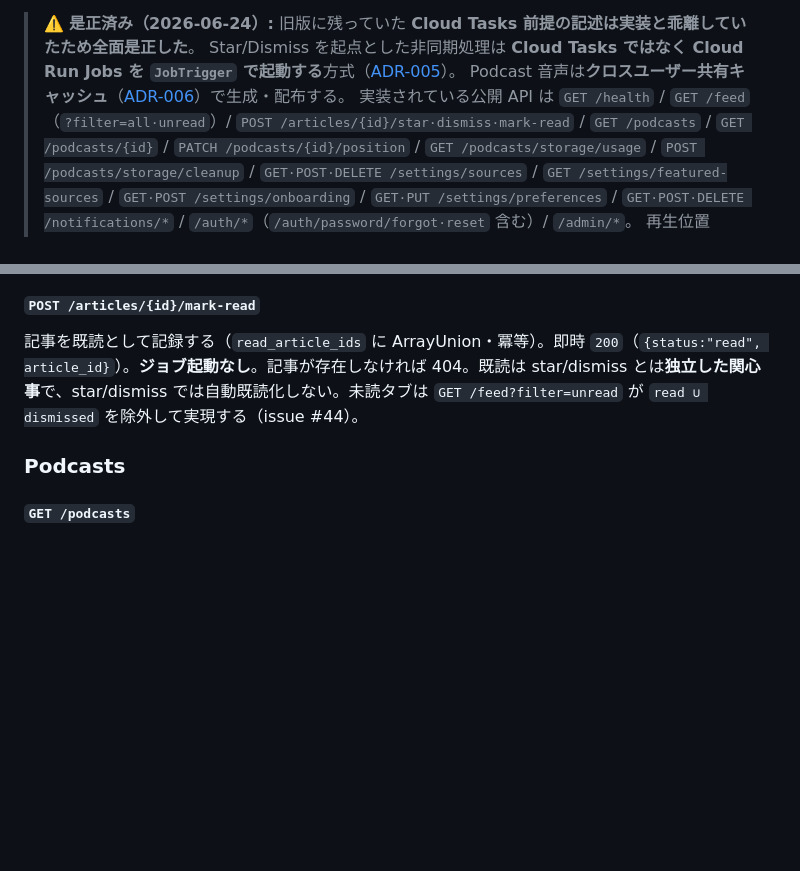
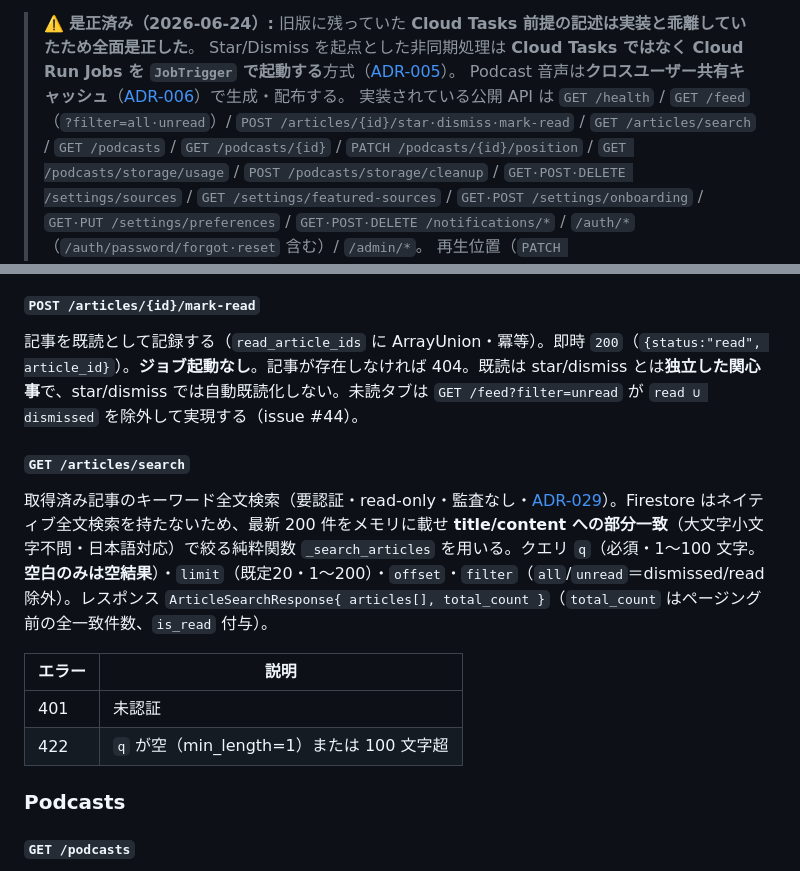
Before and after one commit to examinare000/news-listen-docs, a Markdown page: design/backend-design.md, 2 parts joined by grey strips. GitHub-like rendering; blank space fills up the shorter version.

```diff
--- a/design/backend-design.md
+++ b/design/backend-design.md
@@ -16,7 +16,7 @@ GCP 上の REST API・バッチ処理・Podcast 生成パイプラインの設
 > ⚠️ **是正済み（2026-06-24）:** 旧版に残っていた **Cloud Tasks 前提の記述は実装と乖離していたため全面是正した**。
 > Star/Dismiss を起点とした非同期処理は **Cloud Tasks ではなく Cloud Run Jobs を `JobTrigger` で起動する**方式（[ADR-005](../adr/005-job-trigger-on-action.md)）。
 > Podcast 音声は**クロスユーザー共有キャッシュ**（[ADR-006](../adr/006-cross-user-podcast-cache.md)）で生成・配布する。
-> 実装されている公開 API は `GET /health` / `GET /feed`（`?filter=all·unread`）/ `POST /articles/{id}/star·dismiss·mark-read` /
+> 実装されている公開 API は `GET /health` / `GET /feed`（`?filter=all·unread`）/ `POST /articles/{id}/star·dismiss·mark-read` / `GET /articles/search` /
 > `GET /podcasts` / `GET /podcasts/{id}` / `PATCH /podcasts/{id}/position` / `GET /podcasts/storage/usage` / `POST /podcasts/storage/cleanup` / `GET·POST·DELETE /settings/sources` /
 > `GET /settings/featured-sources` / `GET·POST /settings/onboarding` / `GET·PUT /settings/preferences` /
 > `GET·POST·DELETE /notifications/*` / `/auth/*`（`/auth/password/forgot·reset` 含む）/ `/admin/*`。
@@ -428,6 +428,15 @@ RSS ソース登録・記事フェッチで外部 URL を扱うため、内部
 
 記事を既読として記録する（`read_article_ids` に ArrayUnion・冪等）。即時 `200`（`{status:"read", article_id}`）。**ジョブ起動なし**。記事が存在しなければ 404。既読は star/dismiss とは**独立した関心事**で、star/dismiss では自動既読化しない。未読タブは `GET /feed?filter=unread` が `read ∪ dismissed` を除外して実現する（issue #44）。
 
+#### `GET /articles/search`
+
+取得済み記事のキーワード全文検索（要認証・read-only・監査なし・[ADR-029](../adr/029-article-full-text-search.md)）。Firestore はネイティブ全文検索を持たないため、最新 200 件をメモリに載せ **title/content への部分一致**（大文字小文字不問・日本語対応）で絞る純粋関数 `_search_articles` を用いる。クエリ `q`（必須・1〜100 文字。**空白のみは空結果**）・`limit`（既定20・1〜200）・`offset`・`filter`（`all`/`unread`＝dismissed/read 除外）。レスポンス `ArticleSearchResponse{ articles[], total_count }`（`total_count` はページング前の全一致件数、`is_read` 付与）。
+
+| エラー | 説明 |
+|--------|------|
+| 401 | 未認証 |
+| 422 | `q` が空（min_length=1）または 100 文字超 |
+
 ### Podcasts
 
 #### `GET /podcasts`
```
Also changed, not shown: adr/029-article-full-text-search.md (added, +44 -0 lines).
◆ ◆ ◆ ◆ ◆
### TASK TO CARRY OUT:
Please give the number of lines in the listing that include "unread", with nothing else.

### SOLUTION FOR THIS PROBLEM:
4